After a bubble has burst, no one denies that it existed. But before it does, the popular refrain is that though bubbles existed elsewhere in the world, “there’s no bubble here”. So housing bubbles are admitted to have existed in Japan, the USA, Spain and Ireland – because they’ve already burst.
But the rest of the world – and especially Australia – is different. House prices in Australia, the UK, and everywhere in between where they are still rising, are justified by … (fill in your favourite fundamental reasons here) and are not in any way manifestations of bubbles.

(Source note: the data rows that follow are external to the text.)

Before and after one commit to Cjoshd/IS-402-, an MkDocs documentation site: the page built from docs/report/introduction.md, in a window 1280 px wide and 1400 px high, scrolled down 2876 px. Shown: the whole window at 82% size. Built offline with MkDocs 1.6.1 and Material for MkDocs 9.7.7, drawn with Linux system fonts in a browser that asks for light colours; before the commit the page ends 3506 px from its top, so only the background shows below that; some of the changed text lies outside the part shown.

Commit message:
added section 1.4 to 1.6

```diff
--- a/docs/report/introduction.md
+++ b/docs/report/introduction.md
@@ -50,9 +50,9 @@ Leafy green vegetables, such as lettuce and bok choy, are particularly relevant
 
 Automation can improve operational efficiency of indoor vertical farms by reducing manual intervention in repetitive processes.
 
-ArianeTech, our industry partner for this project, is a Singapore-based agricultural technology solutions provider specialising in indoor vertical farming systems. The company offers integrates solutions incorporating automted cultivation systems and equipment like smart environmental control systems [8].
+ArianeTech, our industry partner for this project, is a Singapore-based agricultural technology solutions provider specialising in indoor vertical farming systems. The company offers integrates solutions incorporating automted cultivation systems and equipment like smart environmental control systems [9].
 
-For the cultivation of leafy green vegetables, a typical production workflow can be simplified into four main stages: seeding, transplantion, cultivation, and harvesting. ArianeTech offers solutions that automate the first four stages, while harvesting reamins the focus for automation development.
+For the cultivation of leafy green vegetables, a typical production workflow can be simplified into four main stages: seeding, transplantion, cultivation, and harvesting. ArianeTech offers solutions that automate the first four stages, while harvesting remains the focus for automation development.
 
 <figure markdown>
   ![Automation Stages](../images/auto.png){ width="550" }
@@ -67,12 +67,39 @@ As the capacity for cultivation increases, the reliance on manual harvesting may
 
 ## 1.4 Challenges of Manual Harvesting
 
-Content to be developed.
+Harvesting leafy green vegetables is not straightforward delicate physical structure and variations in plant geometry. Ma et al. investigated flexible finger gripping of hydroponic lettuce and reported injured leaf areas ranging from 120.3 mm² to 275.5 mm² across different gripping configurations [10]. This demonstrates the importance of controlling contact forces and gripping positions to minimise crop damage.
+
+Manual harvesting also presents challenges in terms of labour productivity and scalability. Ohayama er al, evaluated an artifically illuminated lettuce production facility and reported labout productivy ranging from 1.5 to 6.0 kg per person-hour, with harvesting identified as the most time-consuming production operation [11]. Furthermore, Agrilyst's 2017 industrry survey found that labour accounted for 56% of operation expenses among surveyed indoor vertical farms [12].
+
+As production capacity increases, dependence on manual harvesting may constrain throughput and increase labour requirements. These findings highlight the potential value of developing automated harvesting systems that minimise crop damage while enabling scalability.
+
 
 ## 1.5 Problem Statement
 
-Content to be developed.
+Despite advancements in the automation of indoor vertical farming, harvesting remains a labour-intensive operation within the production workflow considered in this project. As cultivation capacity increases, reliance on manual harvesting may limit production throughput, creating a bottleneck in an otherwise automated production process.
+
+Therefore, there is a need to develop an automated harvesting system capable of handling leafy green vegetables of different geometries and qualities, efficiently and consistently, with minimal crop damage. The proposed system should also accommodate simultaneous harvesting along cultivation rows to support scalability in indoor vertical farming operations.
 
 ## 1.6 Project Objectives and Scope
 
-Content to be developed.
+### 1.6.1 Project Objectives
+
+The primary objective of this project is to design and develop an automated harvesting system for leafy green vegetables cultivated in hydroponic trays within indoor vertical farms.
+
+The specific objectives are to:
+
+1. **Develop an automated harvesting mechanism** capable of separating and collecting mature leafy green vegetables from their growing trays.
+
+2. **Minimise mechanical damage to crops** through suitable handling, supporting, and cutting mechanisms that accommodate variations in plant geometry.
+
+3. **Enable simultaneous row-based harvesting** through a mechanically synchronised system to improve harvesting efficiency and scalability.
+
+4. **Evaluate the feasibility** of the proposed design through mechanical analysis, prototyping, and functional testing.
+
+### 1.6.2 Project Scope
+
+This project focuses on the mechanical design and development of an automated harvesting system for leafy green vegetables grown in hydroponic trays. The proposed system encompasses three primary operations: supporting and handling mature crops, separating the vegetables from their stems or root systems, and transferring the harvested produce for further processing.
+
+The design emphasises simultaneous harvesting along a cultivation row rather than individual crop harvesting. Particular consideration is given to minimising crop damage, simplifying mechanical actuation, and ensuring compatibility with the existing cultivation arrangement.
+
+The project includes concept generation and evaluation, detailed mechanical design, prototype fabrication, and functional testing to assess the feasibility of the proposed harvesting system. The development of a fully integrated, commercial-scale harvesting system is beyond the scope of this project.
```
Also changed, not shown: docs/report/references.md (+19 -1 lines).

My unpopular alternate refrain is that house price (and share price) bubbles are always and everywhere a phenomenon of rising bank leverage, and anywhere that has high and rising levels of household debt (relative to GDP) is a candidate for being a bubble economy. This is a non-mainstream argument in economics, because for decades the so-called ‘efficient markets hypothesis’ and ‘capital assets pricing model’ have dominated academic economics, and they both argue that leverage has no effect on the price of assets.